The obvious limitation of this study is the small numbers of study patients, yielding very wide CIs for event rates and preventing a definitive statement regarding efficacy. While they suggest a trend toward benefit, the event rates after LAPTONI fall within the confidence limits reported in clinical trials with aspirin or no therapy. Second, the absence of a simultaneous randomized control group prevents a truly accurate assessment of risk reduction. Despite the absence of mortality or neurologic morbidity from LAPTONI in the short term, we did experience significant, although not unexpected, non-stroke morbidity in our small series, suggesting that refinements in the procedure or more careful patient selection may be required. Cardiac failure in our patient with hypertrophic cardiomyopathy, and the prior report from Cox et al. that two of 10 peri-operative deaths in patients undergoing the maze procedure occurred in patients with hypertrophic cardiomyopathy (10), suggest that these patients should be excluded from the initial application of this procedure.
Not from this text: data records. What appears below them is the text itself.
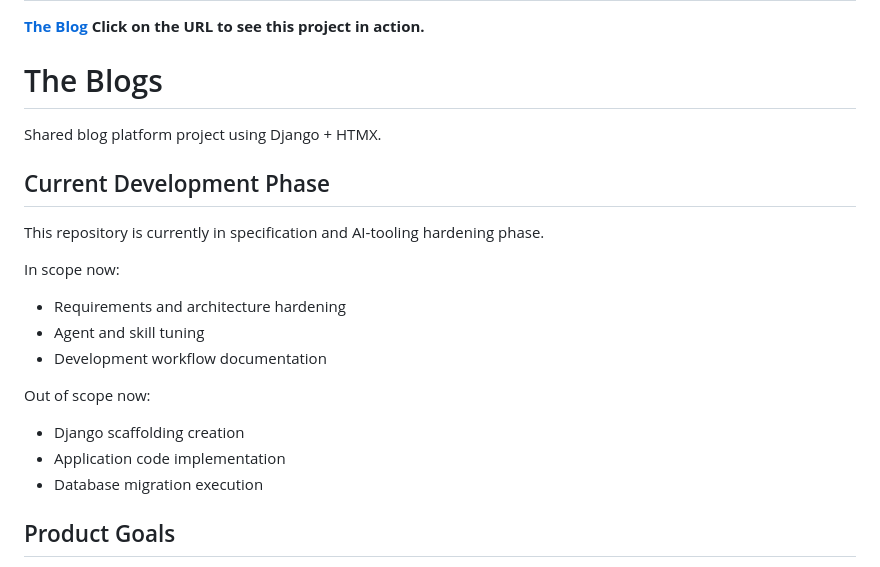
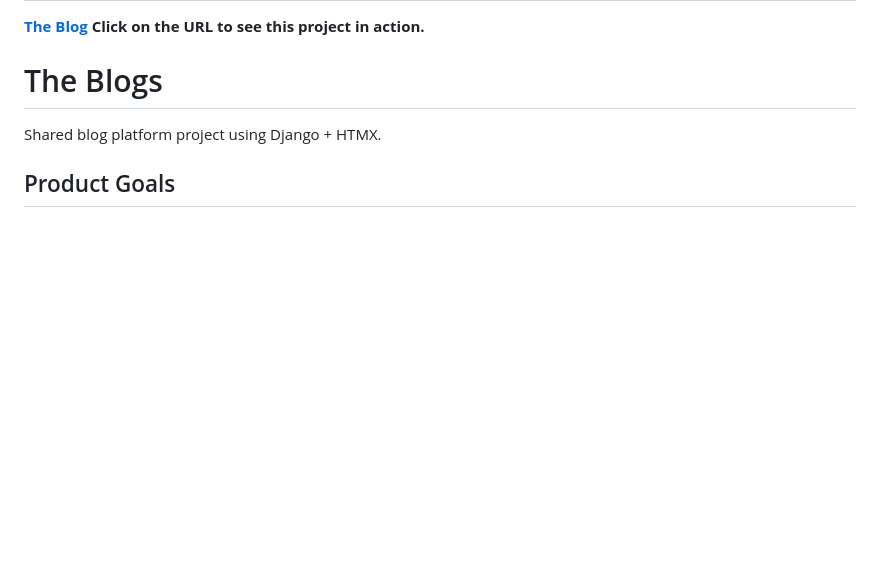
Before and after one commit to Aizawa2004/SE01-Web-Engineering_UoA, a Markdown page: README.md, the part around the change. GitHub-like rendering; blank space fills up the shorter version.

Commit message:
Update README.md
Minor amendments

```diff
--- a/README.md
+++ b/README.md
@@ -5,22 +5,6 @@ Click on the URL to see this project in action.**
 # The Blogs
 
 Shared blog platform project using Django + HTMX.
-
-## Current Development Phase
-
-This repository is currently in specification and AI-tooling hardening phase.
-
-In scope now:
-
-- Requirements and architecture hardening
-- Agent and skill tuning
-- Development workflow documentation
-
-Out of scope now:
-
-- Django scaffolding creation
-- Application code implementation
-- Database migration execution
 
 ## Product Goals
 
```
Surgery to prevent stroke is widely accepted, as in the case of carotid endarterectomy. Our initial human experience with LAPTONI in AF documents that it is technically feasible to perform this procedure without cardiac invasion, in a relatively elderly population at substantial risk for AF-related stroke, without producing any disabling neurologic morbidity in the short term. Our study differs from the endovascular approach thus far described (6), in that our patients had higher estimated risk, that no cardiac invasion or intracardiac foreign body was placed, and that no immediate post-procedure antithrombotic therapy was utilized. A statistical trend toward benefit in our patients with prior thromboembolism was demonstrated with an average follow-up of 42 months. These data provide support for the further development of this or other techniques for appendage obliteration, in hopes of providing an effective prophylaxis for patients with the highest risk and absolute contraindications to, or proven inefficacy of, anticoagulation.
☆ Supported by grants from Ethicon Endosurgery and the Mayo Foundation for Medical Research.
- atrial fibrillation
- Atrial Fibrillation Investigators
- European Atrial Fibrillation Trial
- left atrial
- Left Appendage, Total Obliteration, No cardiac Invasion
- Stroke Prevention in Atrial Fibrillation
- transesophageal echocardiography
- Received December 5, 2002.
- Revision received January 30, 2003.
- Accepted February 20, 2003.
- American College of Cardiology Foundation
- Hart R.G.,
- Halperin J.L.
- Sievert H.,
- Lesh M.D.,
- Trepels T.,
- et al.
- Johnson W.D.,
- Ganjoo A.K.,
- Stone C.D.,
- et al.
- Hart R.G.,
- Pearce L.A.,
- McBride R.,
- et al.
- Blackshear J.L.
- Stamou S.C.,
- Hill P.C.,
- Dangas G.,
- et al.